I hope there’s a special deep fryer in hell for those responsible for this. Not to mention your equally important dietary and religious comments.

Now we’re waiting for the other shoe to drop for Wendy’s, Burger King, etc.

MNB user Lisa Malmarowski wrote:

Maybe it's just me, but I find it really hard to believe that McDonald's didn't know what was in their fries OR couldn't or wouldn't demand to know.

Ignorance isn't a defense - not when you're a multi-national company.

And, MNB user Liz Schlegel wrote:

Okay, help me out here. How do they NOT know what's in them? And why did they have to wait for "science to improve"? I know I'm old-fashioned, but I thought French fries were sliced potatoes cooked in hot oil. What else is in there?!

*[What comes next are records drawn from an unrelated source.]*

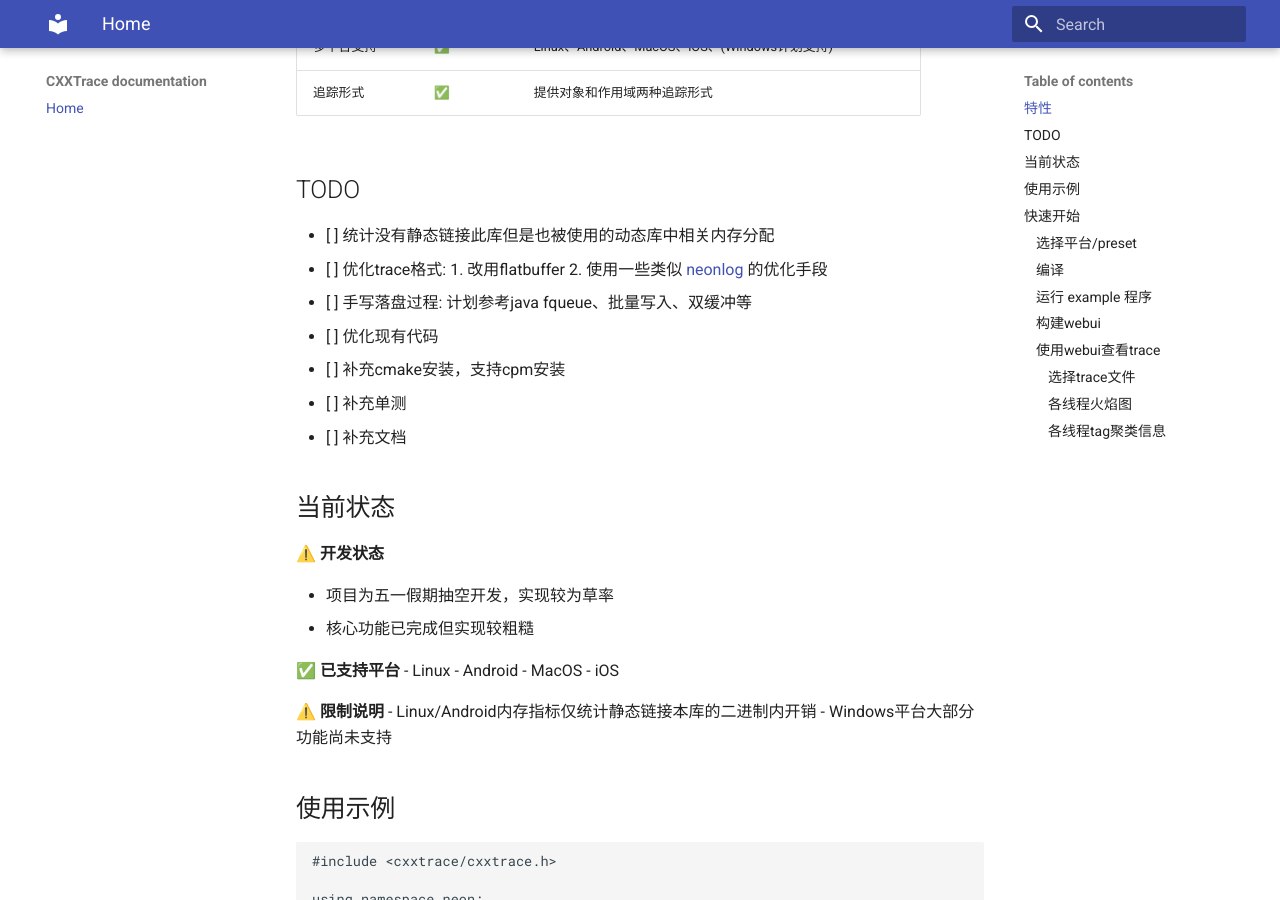
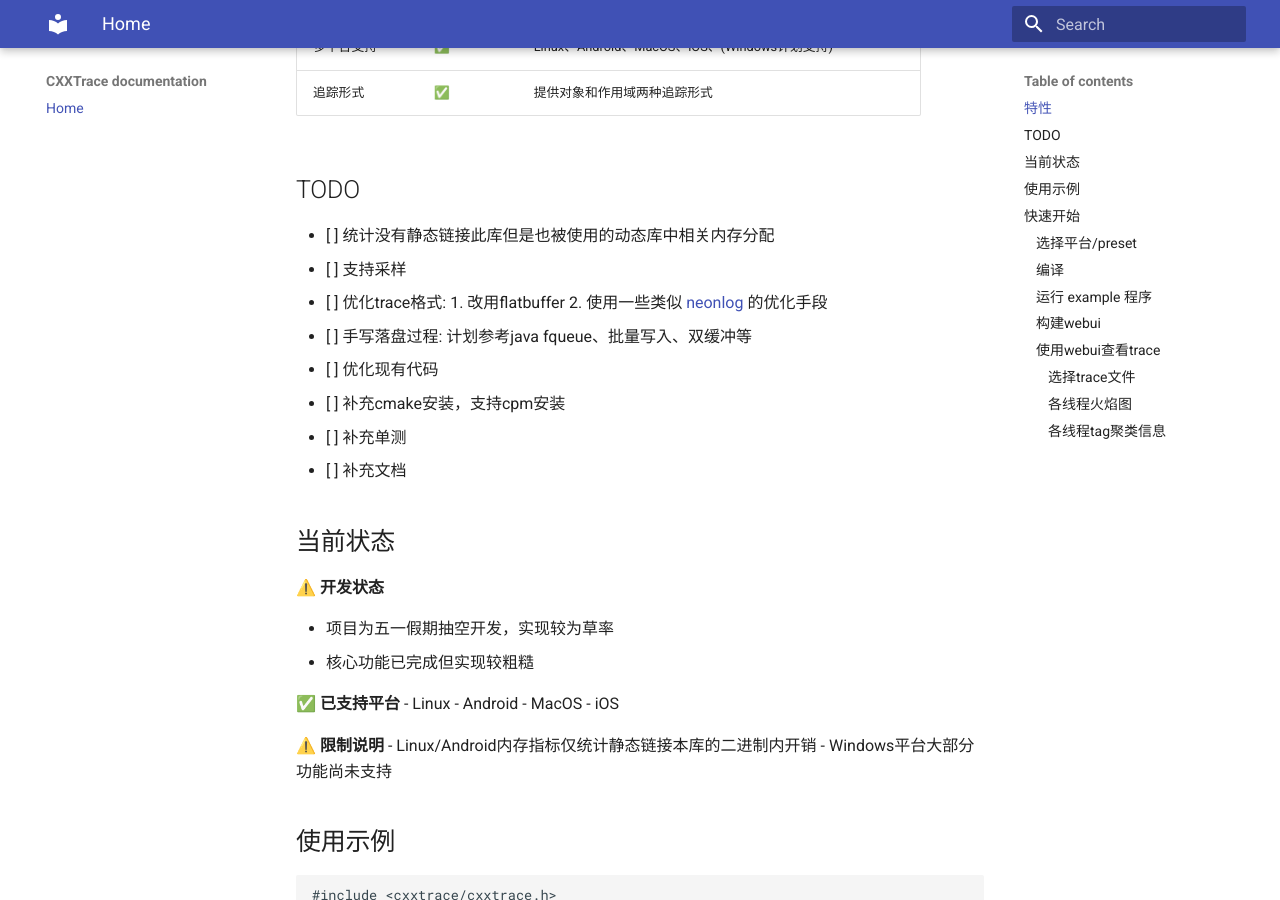
Before and after one commit to 10-neon/cxxtrace, an MkDocs documentation site: the page built from docs/index.md, in a window 1280 px wide and 900 px high, scrolled down 479 px. Built offline with MkDocs 1.6.1 and Material for MkDocs 9.7.7, drawn with Linux system fonts in a browser that asks for light colours.

```diff
--- a/docs/index.md
+++ b/docs/index.md
@@ -14,6 +14,7 @@
 
 ## TODO
 - [ ] 统计没有静态链接此库但是也被使用的动态库中相关内存分配
+- [ ] 支持采样
 - [ ] 优化trace格式: 1. 改用flatbuffer 2. 使用一些类似 [neonlog](https://github.com/PlatformLab/NanoLog) 的优化手段
 - [ ] 手写落盘过程: 计划参考java fqueue、批量写入、双缓冲等
 - [ ] 优化现有代码
```
Also changed, not shown: 2 other files.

When my lovely husband makes French fries at home, he slices potatoes (russets) as thin as possible. Soaks them in water (so they don't turn brown). Dry them (pat on paper towels). Drop a few at a time into hot oil (vegetable but not canola, sometimes with sesame). Repeat. Serve with salt. They are delicious and simple - not a health food, but a great tasty side dish. Especially with a burger (now, my Mom makes the best burgers in the world, but we're talking fries so we'll stick with that). And a Vermont-brewed beer.

The best flavor is REAL flavor. I can't get over McDonald's dependence on preservatives, "flavor enhancers" and other unnatural methods to create what is, at base, a very simple food.

People in the business of processed food know that when McDonald's changes, everything changes. Maybe they need to have "fresh fries" prepared and frozen (without extra ingredients) in factories around the world (like Anheuser-Busch with beer). Maybe they need better training at the frying level, or better equipment -- whatever it is, I'm sure they have the skill set to tackle the real problem without continuing to add undisclosed "extras" to the fries. It's time for them to stop doctoring their fries and just fry 'em up!

We commented that if the fries are being cooked in oil flavored with beef and seasoned with dairy, this could create issues for people who have restricted diets because of religious beliefs. And one MNB user responded:

If people have religious dietary restrictions (in this case, Kosher I don't know what other religions may have similar restrictions) and are eating McD's fries, they get what they deserve. It is not McD's fault - they don't claim to be Kosher, and everyone who really does keep Kosher knows that they are not. This is not to say that the issue is not a public relations problem for McD's, as they were apparently giving out false info. to people who may have allergies, just that it shouldn't be a religious issue. The religious who have diet issues, and may complain about this, should know better.

In a story yesterday about baby boomers eating more and better than other generations, we commented that this was no surprise, since we are the most self-indulgent generation in modern history.

Not that there's anything wrong with that...

MNB user Gretchen Murdock responded:

Maybe we are self-indulgent as a generation, but we are also experimental, experiential, and refuse to be categorized as “older”. New Yankelovich research shows that lines are blurring and that age demographics are less meaningful than ever before. I prefer to think of us as more flexible than other generations. That’s my story and I’m sticking to it.
We’re with you.

Of course, one MNB user who is part of Gen-Y had a different perspective:

No surprise that us children of boomers are the first generation in American history to be worse off than our parents.

Thanks, Boomers, for the tax cuts and quick-fix governing that will cost us billions. Sorry we won't have time to visit you in the home, we'll be busy working our second jobs...

So young, and yet so bitter…

Finally, we questioned the wisdom of Sears trying to void the long-term contract it has with Bob Vila, but one MNB user thought we had it all wrong:

This should have been no surprise, once Sears got Ty Pennington. He's young, good looking, has a "golden halo" TV show and appeals to more demographic groups. Sounds cold, but the truth's all about who's HOT and who's not. Sorry Bob, you're not.

It is a measure of how hip we are that we had to google Ty Pennington’s name to figure out who he is. Apparently he has some sort of home improvement TV show…

Go figure.

KC's View: